I know it’s a bit depressing to read about human’s hunting of elephants just for the sake of their tusks, but it was really important to have an understanding of how big a blow we as a species have made to elephant populations before spending hours watching and admiring them in the field. At one point, while waiting in our car watching a big 30-elephant family graze in the bushes, a huge male elephant—easily double the size of any of the others in the group—came out from behind a tree and walked across the dirt road. The sheer weight of his steps shook the ground, and even our professor who has hours and hours of field experience with elephants was shocked that we saw such a large male so close. Though it was incredible to see, we all commented how sad it was to know that his size and beauty put a big target on his back. Elephant poaching in Tarangire isn’t a huge issue in comparison to other parks, luckily, but that by no means ensures these elephants safety.
On a lighter note, we passed countless groups of more than 50 elephants grazing, playing in the water, playing with each other, and nursing and it was absolutely incredible. Apparently, we’re here at perfect timing for calving season so I’ve seen at least 100 baby elephants and oh boy are they cute. We watched one struggle for at least 2 minutes to get up off the ground and it was precious. The elephants often huddle in groups around the babies so as to protect them from predators, so seeing the babies out front was real special. We also saw a pack of about six lions try to hunt some of the babies, and as soon as the biggest female charged them and roared, they jumped out from under the cover of thick grass and ran away. I felt like I was in the middle of an episode of Planet Earth, it was amazing.
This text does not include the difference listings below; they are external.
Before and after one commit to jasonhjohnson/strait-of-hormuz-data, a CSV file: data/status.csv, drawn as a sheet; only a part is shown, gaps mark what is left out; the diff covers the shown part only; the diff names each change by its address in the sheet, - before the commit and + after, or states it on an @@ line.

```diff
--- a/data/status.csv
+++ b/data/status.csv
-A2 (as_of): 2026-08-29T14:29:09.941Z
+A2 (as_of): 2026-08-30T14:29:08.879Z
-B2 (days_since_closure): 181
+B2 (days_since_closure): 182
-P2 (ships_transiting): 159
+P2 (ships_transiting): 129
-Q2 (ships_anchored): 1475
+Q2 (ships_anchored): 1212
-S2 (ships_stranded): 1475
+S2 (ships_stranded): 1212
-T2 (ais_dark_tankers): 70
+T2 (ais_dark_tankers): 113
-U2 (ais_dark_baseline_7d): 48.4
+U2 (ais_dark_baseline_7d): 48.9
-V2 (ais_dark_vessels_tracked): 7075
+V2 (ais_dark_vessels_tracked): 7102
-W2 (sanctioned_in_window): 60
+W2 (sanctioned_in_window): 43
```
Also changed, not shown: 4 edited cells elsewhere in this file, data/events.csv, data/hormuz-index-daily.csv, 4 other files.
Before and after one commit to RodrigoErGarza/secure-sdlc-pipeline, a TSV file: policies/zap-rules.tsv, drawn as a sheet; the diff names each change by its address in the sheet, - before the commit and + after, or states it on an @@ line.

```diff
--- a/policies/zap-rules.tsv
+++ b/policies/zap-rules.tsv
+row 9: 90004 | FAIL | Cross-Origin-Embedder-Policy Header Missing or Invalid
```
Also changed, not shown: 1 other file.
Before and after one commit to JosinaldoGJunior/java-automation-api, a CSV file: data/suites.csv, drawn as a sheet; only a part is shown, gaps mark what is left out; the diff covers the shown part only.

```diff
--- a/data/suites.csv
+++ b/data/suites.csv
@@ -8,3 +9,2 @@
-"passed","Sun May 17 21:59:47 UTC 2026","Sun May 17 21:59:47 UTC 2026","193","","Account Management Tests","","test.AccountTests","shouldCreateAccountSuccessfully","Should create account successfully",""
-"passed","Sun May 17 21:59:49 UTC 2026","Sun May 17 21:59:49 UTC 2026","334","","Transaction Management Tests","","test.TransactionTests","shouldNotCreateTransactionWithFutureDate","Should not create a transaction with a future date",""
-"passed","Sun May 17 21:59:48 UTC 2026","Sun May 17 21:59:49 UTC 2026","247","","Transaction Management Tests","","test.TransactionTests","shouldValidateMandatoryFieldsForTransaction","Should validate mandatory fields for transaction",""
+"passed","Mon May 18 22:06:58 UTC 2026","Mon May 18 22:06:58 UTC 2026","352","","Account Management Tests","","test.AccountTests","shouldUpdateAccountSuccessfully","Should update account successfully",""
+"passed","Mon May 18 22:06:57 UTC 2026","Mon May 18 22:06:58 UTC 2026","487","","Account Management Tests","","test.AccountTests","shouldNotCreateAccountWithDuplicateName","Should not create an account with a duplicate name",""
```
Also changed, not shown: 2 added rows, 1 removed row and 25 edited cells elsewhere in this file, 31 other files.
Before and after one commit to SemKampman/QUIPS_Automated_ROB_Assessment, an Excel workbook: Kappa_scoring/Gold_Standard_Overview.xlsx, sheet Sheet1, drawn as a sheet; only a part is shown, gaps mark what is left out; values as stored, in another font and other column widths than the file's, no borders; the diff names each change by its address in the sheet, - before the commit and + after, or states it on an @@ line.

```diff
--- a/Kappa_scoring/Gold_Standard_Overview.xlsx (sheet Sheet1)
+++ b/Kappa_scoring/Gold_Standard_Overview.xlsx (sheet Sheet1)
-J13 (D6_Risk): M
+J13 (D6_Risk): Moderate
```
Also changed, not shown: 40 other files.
In case you were too lazy to read, my weekend was full of observing elephants, and I easily saw more than 500 in a matter of just a couple days. I feel so incredibly grateful to be studying these amazing animals, and still cannot believe that I had a graded school assignment to watch and write about them. Not to cheese too much, but life can be really incredible sometimes and our expeditions through Tarangire surely reminded me of that.
As I go to school here, I am learning how to speak Swahili (it’s going slow but that’s what I expected). So as long as I’m learning, I’ll share some here.
Elephant: Tembo (though there are several words for it)
Lion: Simba (yes, like the Lion King)
Impala: Swala Pala
Student: Mwanafunzi (or Wanafunzi for plural)
Sorry that was a bit long, but here are a bunch of photos of the elephants I met this weekend.